Currently, Africa’s 54 nations comprise approximately 25% of the countries making up the United Nations. The interaction of regional and national governance is sacrosanct. Over the years, Africa has undergone periods of violent change, from precolonial to postcolonial, and modern-day leadership. Given that European cartographers drew the boundaries of many African nations, the ties between people and their leaders are often fraught with difficulties. Over the years, African governments have redrawn their boundaries to better reflect cultural, political, and social nuances.

Over time, the conflict-ridden areas throughout Africa have eased. Multiple peace initiatives have supplanted growing conflict, and fomented a new cultural consciousness that espouses growth and development over war and conflict. While conflict still exists across many parts of Africa, the overall climate has cooled significantly from the days of rebellion and genocide. War-torn zones still exist, and development in these areas is riddled with challenges, extreme poverty, and hopelessness.

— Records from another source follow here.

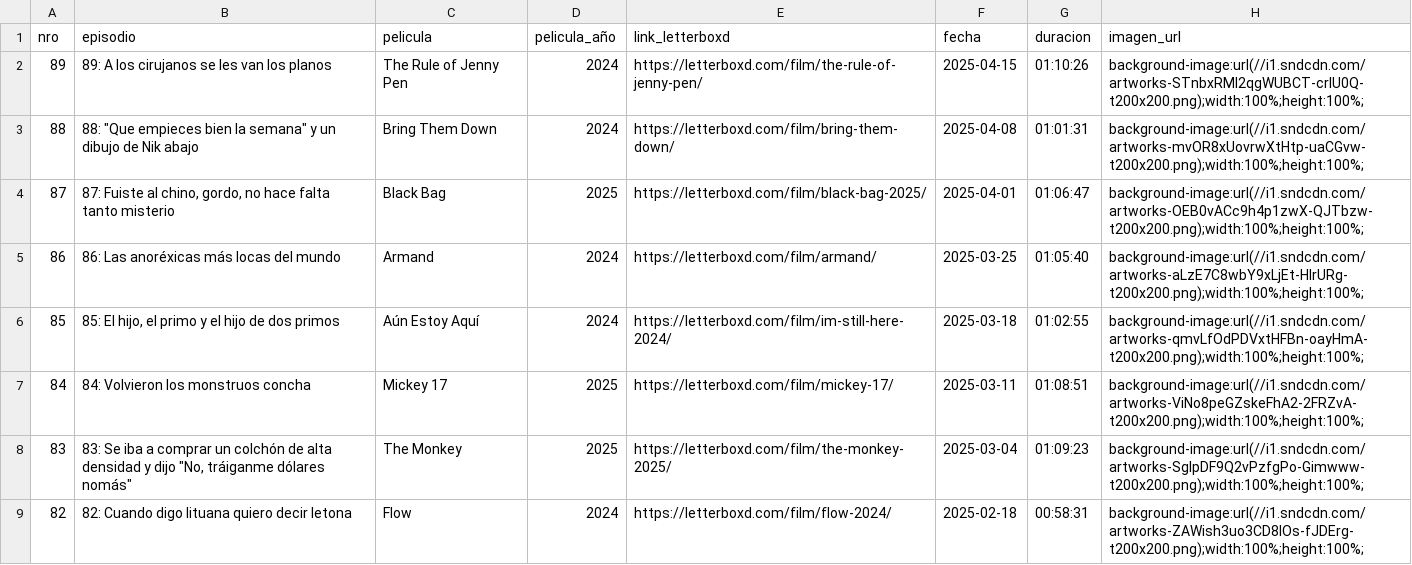
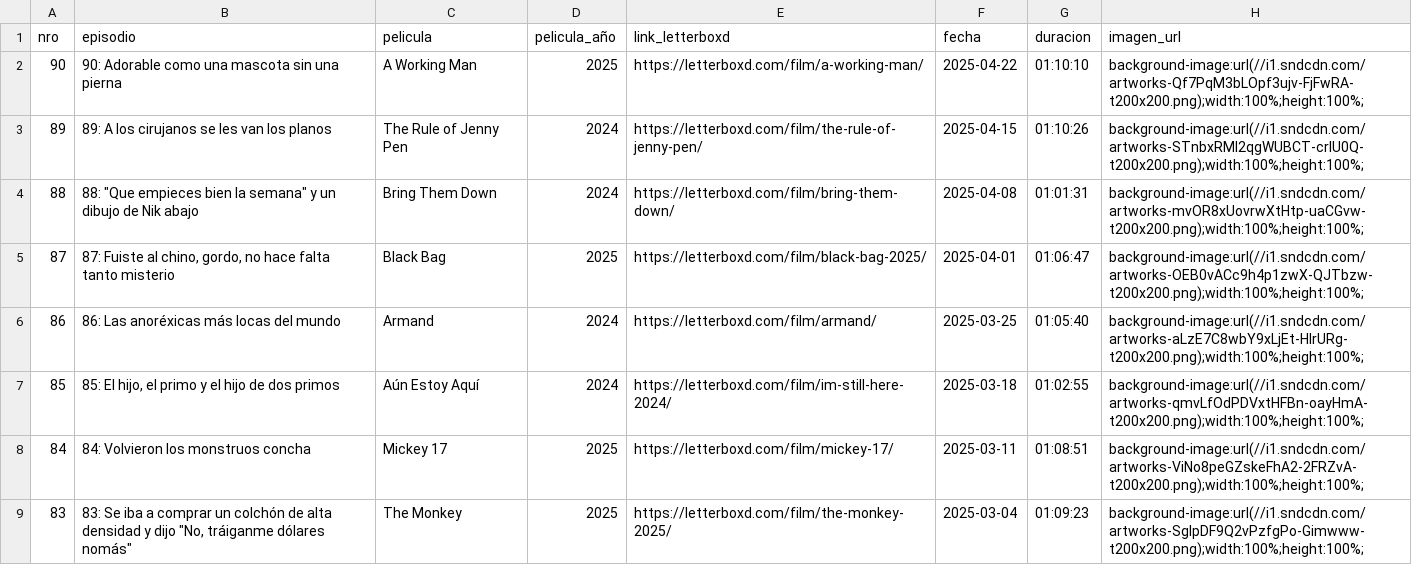
Before and after one commit to vhgauto/ht.buscador, a CSV file: datos/country_club.csv, drawn as a sheet; only a part is shown; the shorter side is filled out with more unchanged rows; the diff names each change by its address in the sheet, - before the commit and + after, or states it on an @@ line.

Commit message:
Update country_club.csv

```diff
--- a/datos/country_club.csv
+++ b/datos/country_club.csv
+row 2: 90 | 90: Adorable como una mascota sin una pierna | A Working Man | 2025 | https://letterboxd.com/film/a-working-man/ | 2025-04-22 | 01:10:10 | background-image:url(//i1.sndcdn.com/artworks-Qf7PqM3bLOpf3ujv-FjFwRA-t200x200.png);width:100%;height:100%;
```
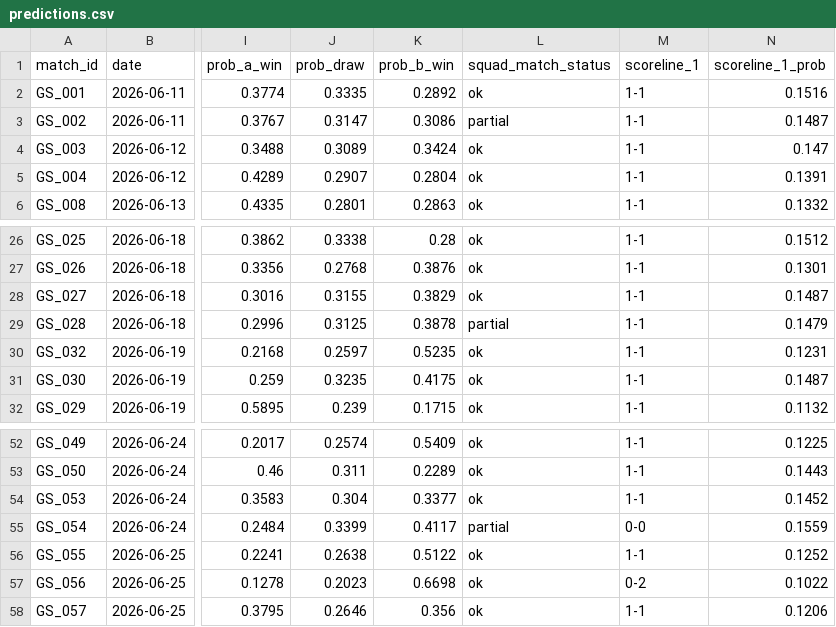
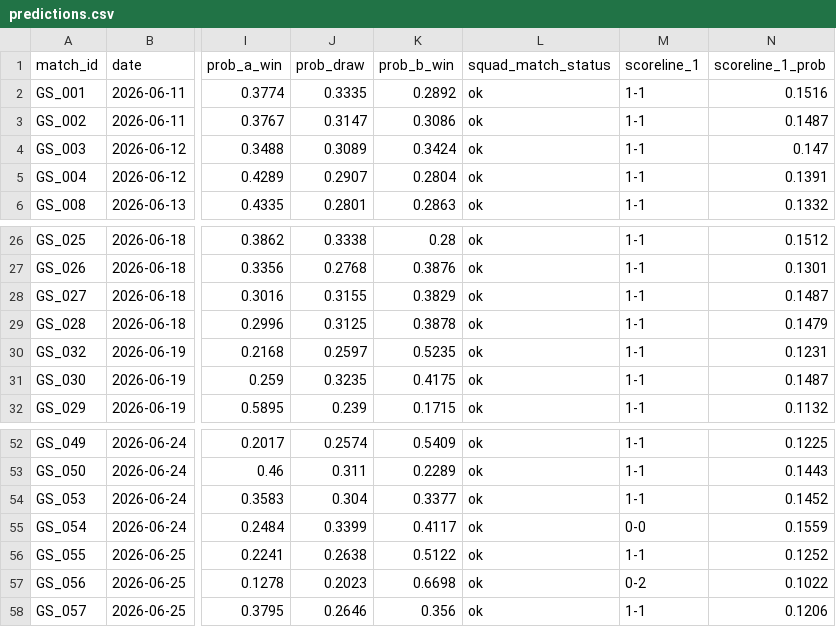
Before and after one commit to Josue92-lab/worldcup_score_predictor, a CSV file: data/outputs/predictions.csv, drawn as a sheet; only a part is shown, gaps mark what is left out; the diff names each change by its address in the sheet, - before the commit and + after, or states it on an @@ line.

Commit message:
feat: initialize world cup score predictor project with model parameters and streamlit app

```diff
--- a/data/outputs/predictions.csv
+++ b/data/outputs/predictions.csv
-L3 (squad_match_status): partial
+L3 (squad_match_status): ok
-L29 (squad_match_status): partial
+L29 (squad_match_status): ok
-L55 (squad_match_status): partial
+L55 (squad_match_status): ok
```
Also changed, not shown: data/outputs/backtest_report.csv, 7 other files.
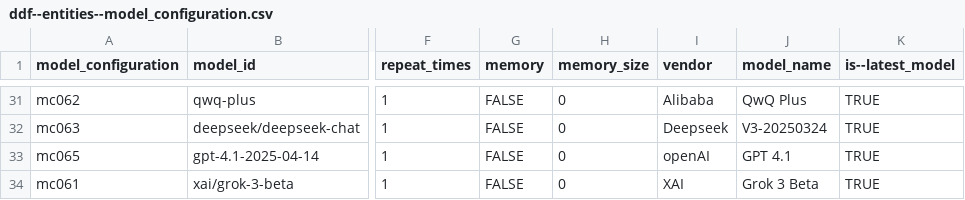
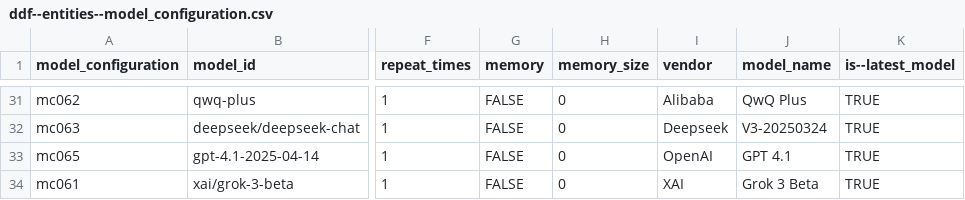
Before and after one commit to open-numbers/ddf--gapminder--ai_worldview_benchmark, a CSV file: ddf--entities--model_configuration.csv, drawn as a sheet; only a part is shown, gaps mark what is left out; the diff names each change by its address in the sheet, - before the commit and + after, or states it on an @@ line.

Commit message:
Fix typo in OpenAI vendor name

```diff
--- a/ddf--entities--model_configuration.csv
+++ b/ddf--entities--model_configuration.csv
-I33 (vendor): openAI
+I33 (vendor): OpenAI
```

Conflict and governance are interlinked across Africa. Corruption is a widespread problem, particularly in the Central African Republic, Somalia, and South Sudan. Post-Cold War, major changes began to shape the political and social landscape across Africa. The liberalization of the USSR led to the development of civil society across Africa. Consider the Freedom House report from 1988 (17/50 countries were free or partly free) compared to the report from 2015 (31/54 countries were free or partly free).

Massive and Unprecedented Urbanization across Africa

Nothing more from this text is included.